In interesting news following Saturday’s election, today Anthony Albanese was sworn in as the new Prime Minister of Australia. This was despite the election results not being finalised and—technically—it not being certain yet that he will actually win. It seems highly likely that he will be able to form government and become Prime Minister, but it is not guaranteed at this point. With vote counting still underway, it’s possible that the Labor Party will not win enough seats to command a majority in Parliament. If so, they will need to negotiate with the minor parties and independent MPs in order to secure enough supportive votes to form government. It’s possible (although as I said unlikely) that they will withhold their votes and that Albanese will not have been elected Prime Minister.

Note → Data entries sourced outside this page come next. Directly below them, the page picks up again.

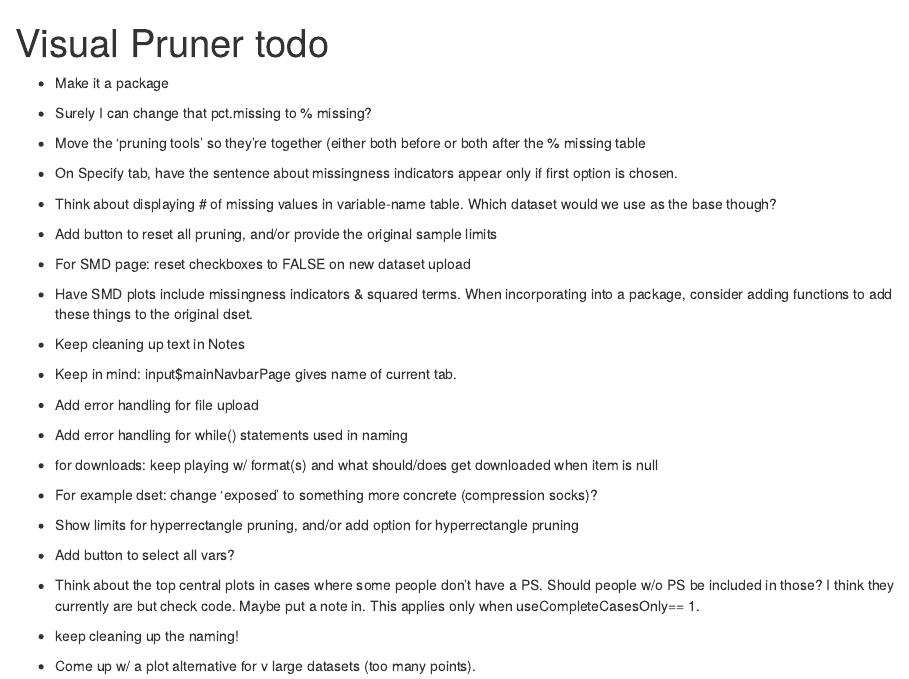
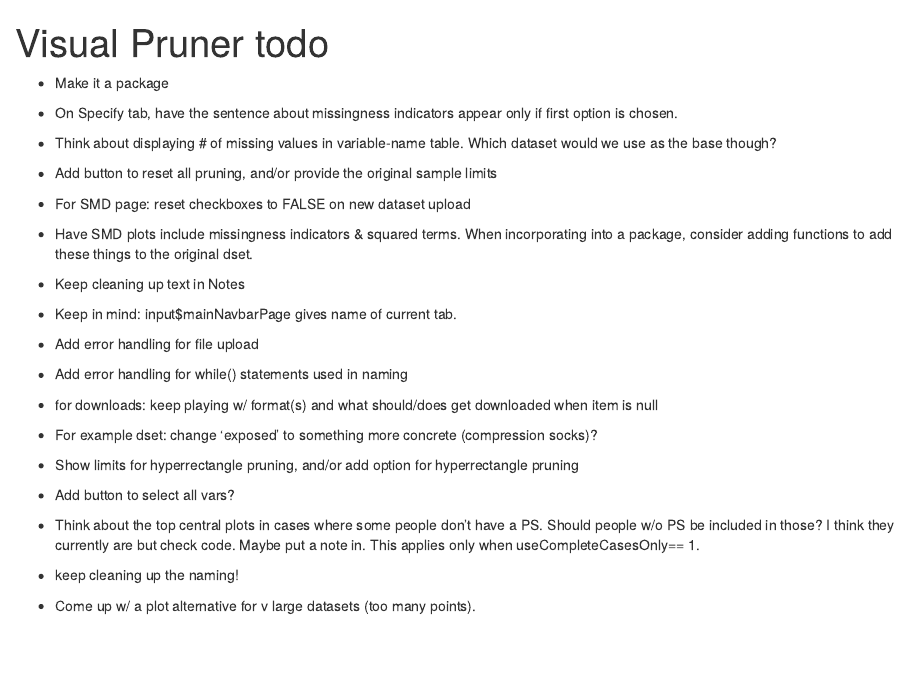
Before and after one commit to LaurenSamuels/VisualPruner, an R Markdown document (todo.Rmd): the page in a window 1100 px wide, from its top. Rendered offline with R 4.5, knitr and Pandoc, with nearby package versions.

Commit message:
cleaning up covariate display

```diff
--- a/todo.Rmd
+++ b/todo.Rmd
@@ -6,10 +6,6 @@ output: html_document
 ---
 
 * Make it a package
-
-* Surely I can change that pct.missing to % missing?
-
-* Move the 'pruning tools' so they're together (either both before or both after the % missing table
 
 * On Specify tab, have the sentence about missingness indicators appear only if first option is chosen.
 
```
Also changed, not shown: server.R (+3 -2 lines).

So why was he sworn in today?? I’m glad you asked!
Normally, the new Prime Minister would indeed not be sworn in until the election results are final and, in the case of a minority government, they had succeeded in negotiating support from the minor parties/independents. The previous government goes into “caretaker” mode at the calling of the election, and the previous Prime Minister remains in office as “caretaker PM” until the newly elected one is sworn in—after the election results have been finalised. The caretaker government retains full powers, but by convention doesn’t actually do anything except in cases of emergency*.
However, in this election there was a special case. The Quad Summit is an international leaders’ meeting held between Australia, the USA, Japan, and India, and this year’s meeting was scheduled to begin on 24 May – tomorrow. With election counting still underway and the result not yet finalised, but a defeat of the previous Prime Minister Scott Morrison looking almost inevitable, it would have been very bad for Morrison to actually go to the meeting as a caretaker Prime Minister with potentially only hours left in office. By convention, he would have been unable to commit Australia to any decisions there.
So, on Sunday (yesterday, the day after the election), Morrison officially resigned as Prime Minister. This forced the Governor-General to—according to the Australian Constitution—either appoint a new government or call a new election. Calling a new election while the results of the one held on Saturday are still being counted is obviously ludicrous, so the Governor-General chose to appoint the likely winner, Anthony Albanese, as an interim Prime Minister, until the election result is finalised and it is known if he will actually be able to form government and claim the role of Prime Minister. And so Anthony Albanese is now Prime Minister and flew to Tokyo today to join the Quad Summit tomorrow and negotiate with Joe Biden, Fumio Kishida, and Narendra Modi.
* Such as in 1914, when Britain declared war on Germany in the middle of an Australian election campaign, thus forcing the caretaker government to immediately begin making war plans.
New content today: